During my week in Roma, I read David Bellhouse’s book on Abraham De Moivre (at night and in the local transportations and even in Via del Corso waiting for my daughter!)… This is a very scholarly piece of work, with many references to original documents, and it may not completely appeal to the general audience: The Baroque Cycle by Neal Stephenson is covering the same period and the rise of the “scientific man” (or Natural Philosopher) in a much more novelised manner, while centering on Newton as its main character and on the earlier Newton-Leibniz dispute, rather than the later Newton-(De Moivre)-Bernoulli dispute. (De Moivre does not appear in the books, at least under his name.)

Bellhouse’s book should however fascinate most academics in that, beside going with the uttermost detail into De Moivre’s contributions to probability, it uncovers the way (mathematical) research was done in the 17th and 18th century England: De Moivre never got an academic position (although he applied for several ones, incl. in Cambridge), in part because he was an emigrated French huguenot (after the revocation of the Édit de Nantes by Louis XIV), and he got a living by tutoring gentry and aristocracy sons in mathematics and accounting. He also was a consultant on annuities. His interactions with other mathematicians of the time was done through coffee-houses, the newly founded Royal Society, and letters. De Moivre published most of his work in the Philosophical Transactions and in self-edited books that he financed by subscriptions. (As a Frenchman, I personally[and so did Jacob Bernoulli!] found puzzling the fact that De Moivre never wrote anything in french but assimilated very quickly into English society.)

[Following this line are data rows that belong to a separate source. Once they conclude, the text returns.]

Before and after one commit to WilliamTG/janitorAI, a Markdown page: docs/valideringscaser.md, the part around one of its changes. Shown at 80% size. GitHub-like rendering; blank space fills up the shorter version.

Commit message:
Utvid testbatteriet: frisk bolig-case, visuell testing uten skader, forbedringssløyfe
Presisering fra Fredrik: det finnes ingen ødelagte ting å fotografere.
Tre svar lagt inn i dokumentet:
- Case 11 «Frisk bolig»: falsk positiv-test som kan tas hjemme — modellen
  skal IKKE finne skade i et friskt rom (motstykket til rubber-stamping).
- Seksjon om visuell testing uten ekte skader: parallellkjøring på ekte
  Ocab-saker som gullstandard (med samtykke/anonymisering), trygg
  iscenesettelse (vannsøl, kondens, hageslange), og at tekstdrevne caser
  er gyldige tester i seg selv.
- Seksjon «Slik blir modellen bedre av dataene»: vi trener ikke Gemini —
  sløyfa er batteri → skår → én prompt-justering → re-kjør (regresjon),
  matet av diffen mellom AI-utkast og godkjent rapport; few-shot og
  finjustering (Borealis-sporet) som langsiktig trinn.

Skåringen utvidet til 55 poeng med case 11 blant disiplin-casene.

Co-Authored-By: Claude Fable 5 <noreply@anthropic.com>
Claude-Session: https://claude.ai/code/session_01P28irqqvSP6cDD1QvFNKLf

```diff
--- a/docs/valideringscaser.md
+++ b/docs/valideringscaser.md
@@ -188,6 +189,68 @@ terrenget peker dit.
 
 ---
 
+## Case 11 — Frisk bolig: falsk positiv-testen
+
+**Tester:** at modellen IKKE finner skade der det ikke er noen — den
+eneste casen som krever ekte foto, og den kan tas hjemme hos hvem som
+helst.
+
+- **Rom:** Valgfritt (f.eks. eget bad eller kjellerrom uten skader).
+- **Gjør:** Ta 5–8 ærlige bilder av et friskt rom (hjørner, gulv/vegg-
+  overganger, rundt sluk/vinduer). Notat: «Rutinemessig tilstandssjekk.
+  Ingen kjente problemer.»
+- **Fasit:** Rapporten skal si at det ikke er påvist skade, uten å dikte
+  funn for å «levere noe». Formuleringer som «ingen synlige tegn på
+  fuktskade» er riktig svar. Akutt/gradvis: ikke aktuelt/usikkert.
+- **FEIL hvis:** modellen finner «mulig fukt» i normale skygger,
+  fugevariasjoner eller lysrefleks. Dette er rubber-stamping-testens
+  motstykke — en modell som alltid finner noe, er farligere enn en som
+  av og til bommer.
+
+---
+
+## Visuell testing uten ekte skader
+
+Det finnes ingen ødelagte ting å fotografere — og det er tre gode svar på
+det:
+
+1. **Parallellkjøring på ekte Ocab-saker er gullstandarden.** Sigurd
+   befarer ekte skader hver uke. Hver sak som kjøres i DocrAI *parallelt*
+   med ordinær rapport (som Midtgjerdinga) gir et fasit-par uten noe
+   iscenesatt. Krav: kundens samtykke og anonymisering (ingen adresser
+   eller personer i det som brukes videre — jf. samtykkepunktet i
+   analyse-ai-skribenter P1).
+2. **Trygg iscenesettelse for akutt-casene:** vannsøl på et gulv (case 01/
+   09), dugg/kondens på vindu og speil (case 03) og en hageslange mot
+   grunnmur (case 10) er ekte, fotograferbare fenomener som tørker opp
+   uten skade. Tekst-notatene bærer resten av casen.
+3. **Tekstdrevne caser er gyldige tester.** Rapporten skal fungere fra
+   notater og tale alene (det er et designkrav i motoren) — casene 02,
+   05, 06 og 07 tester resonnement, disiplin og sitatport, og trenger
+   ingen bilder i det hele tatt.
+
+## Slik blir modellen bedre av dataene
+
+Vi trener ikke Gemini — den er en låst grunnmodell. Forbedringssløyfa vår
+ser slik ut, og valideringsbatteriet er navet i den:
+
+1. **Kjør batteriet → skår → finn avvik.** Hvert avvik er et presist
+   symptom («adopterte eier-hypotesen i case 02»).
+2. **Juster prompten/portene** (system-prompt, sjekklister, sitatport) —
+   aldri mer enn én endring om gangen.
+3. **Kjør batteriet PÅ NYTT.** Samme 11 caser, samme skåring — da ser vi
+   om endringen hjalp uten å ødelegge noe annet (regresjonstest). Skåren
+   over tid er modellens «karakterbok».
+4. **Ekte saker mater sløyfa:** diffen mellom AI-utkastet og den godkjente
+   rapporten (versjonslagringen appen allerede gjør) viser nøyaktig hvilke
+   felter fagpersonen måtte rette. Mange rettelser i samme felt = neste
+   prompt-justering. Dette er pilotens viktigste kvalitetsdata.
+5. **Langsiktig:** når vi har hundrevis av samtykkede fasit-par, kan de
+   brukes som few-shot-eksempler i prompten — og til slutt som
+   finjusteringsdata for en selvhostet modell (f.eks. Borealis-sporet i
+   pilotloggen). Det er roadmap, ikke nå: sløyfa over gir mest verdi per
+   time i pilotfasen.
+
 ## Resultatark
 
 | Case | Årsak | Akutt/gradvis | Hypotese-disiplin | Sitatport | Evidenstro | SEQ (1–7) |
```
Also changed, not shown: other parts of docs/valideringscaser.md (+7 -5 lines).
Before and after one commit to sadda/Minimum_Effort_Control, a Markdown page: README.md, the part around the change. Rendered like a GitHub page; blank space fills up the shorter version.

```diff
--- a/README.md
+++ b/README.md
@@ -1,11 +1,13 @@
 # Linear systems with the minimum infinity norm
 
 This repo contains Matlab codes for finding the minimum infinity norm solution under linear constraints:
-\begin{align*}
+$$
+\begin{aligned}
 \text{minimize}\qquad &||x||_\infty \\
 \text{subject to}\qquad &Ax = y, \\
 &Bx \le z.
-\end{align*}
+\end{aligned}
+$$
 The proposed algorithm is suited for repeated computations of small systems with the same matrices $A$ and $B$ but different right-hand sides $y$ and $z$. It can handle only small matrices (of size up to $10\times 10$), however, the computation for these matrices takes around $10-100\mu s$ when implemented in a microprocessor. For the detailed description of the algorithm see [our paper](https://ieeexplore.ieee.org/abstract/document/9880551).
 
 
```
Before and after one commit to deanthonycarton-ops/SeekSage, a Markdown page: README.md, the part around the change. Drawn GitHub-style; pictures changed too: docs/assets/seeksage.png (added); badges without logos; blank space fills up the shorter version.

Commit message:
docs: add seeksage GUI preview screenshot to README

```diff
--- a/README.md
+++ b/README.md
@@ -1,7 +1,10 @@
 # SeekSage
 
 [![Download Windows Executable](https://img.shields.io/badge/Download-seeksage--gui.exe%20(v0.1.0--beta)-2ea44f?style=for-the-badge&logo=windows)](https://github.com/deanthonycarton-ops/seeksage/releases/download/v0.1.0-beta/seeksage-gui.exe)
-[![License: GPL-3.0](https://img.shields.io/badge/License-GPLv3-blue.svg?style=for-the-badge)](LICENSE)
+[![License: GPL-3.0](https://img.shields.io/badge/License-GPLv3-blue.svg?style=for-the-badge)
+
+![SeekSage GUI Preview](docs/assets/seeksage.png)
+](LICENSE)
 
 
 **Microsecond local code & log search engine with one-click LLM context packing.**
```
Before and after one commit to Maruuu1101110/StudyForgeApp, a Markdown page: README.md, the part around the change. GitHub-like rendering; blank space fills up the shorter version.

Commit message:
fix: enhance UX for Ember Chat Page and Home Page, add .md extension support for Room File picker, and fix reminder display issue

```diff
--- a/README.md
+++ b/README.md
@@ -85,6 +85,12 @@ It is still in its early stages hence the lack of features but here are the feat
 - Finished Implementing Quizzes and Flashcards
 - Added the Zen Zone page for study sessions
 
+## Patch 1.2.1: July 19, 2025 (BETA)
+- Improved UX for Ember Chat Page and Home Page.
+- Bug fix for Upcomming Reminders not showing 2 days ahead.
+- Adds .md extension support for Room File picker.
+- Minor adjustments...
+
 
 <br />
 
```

Another fascinating aspect of the book is the way English (incl. De Moivre) and Continental mathematicians fought and bickered on the priority of discoveries. Because their papers were rarely and slowly published, and even more slowly distributed throughout Western Europe, they had to rely on private letters for those priority claims. De Moivre’s main achievement is his book, The Doctrine of Chances, which contains among clever binomial derivations on various chance games an occurrence of the central limit theorem for binomial experiments. And the use of generating functions. De Moivre had a suprisingly long life since he died at 87 in London, still giving private lessons as old as 72. Besides being seen as a leading English mathematician, he eventually got recognised by the French Académie Royale des Sciences, if as a foreign member, a few months prior to his death (as well as by the Berlin Academy of Sciences). There is also a small section in the book on the connections between De Moivre and Thomas Bayes (pp. 200-203), although very little is known of their personal interactions. Bayes was close to one of De Moivre’s former students, Phillip Stanhope, and he worked on several of De Moivre’s papers to get entry to the Royal Society. Some open question is whether or not Bayes was ever tutored by De Moivre, although there is no material proof he did. The book also mentions Bayes’ theorem in connection with an comment on The Doctrine of Chances by Hartley (p.191), as if De Moivre had an hand in it or at least a knowledge of it, but this seems unlikely…

In conclusion, this is a highly pleasant and easily readable book on the career of a major mathematician and of one of the founding fathers of probability theory. David Bellhouse is to be congratulated on the scholarship exhibited by this book and on the painstaking pursuit of all historical documents related with De Moivre’s life.